Your task: Line by line, please look for the word "shake" in the following records, then copy each line you find it in.

Dataset entries:

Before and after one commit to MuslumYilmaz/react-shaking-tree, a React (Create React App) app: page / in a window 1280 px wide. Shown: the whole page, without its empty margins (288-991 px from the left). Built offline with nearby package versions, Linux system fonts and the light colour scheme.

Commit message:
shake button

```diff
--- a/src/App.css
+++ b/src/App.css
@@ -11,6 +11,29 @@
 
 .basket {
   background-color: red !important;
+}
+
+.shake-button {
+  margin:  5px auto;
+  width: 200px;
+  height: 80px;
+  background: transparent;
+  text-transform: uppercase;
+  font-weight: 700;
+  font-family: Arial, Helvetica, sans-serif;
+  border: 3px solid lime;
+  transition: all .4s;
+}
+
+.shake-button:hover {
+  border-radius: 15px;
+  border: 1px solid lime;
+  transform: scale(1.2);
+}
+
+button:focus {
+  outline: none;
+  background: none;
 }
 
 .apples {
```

--

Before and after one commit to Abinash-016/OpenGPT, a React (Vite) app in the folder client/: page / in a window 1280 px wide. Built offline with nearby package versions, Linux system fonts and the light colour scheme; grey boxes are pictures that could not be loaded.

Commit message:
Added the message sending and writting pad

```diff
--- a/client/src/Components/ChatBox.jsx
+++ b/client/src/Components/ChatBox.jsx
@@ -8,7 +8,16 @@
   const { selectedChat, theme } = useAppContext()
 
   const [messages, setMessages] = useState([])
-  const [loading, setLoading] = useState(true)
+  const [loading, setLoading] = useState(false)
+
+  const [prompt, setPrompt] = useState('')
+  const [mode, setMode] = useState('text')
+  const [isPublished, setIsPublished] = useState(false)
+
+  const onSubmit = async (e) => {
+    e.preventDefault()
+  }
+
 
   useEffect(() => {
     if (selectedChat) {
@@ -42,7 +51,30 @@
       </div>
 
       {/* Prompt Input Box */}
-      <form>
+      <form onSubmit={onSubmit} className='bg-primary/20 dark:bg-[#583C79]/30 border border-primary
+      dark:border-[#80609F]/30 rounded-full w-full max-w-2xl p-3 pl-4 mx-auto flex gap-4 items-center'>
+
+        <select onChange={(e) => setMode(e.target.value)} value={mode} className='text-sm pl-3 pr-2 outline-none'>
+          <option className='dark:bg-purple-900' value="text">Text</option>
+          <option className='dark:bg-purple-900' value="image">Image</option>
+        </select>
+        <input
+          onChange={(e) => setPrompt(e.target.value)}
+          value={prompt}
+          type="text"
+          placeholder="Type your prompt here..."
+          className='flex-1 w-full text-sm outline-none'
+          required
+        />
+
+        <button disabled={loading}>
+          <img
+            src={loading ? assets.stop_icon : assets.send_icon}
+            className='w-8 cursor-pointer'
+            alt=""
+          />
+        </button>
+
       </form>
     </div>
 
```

Reply to the task:
shake button
+.shake-button {
+.shake-button:hover {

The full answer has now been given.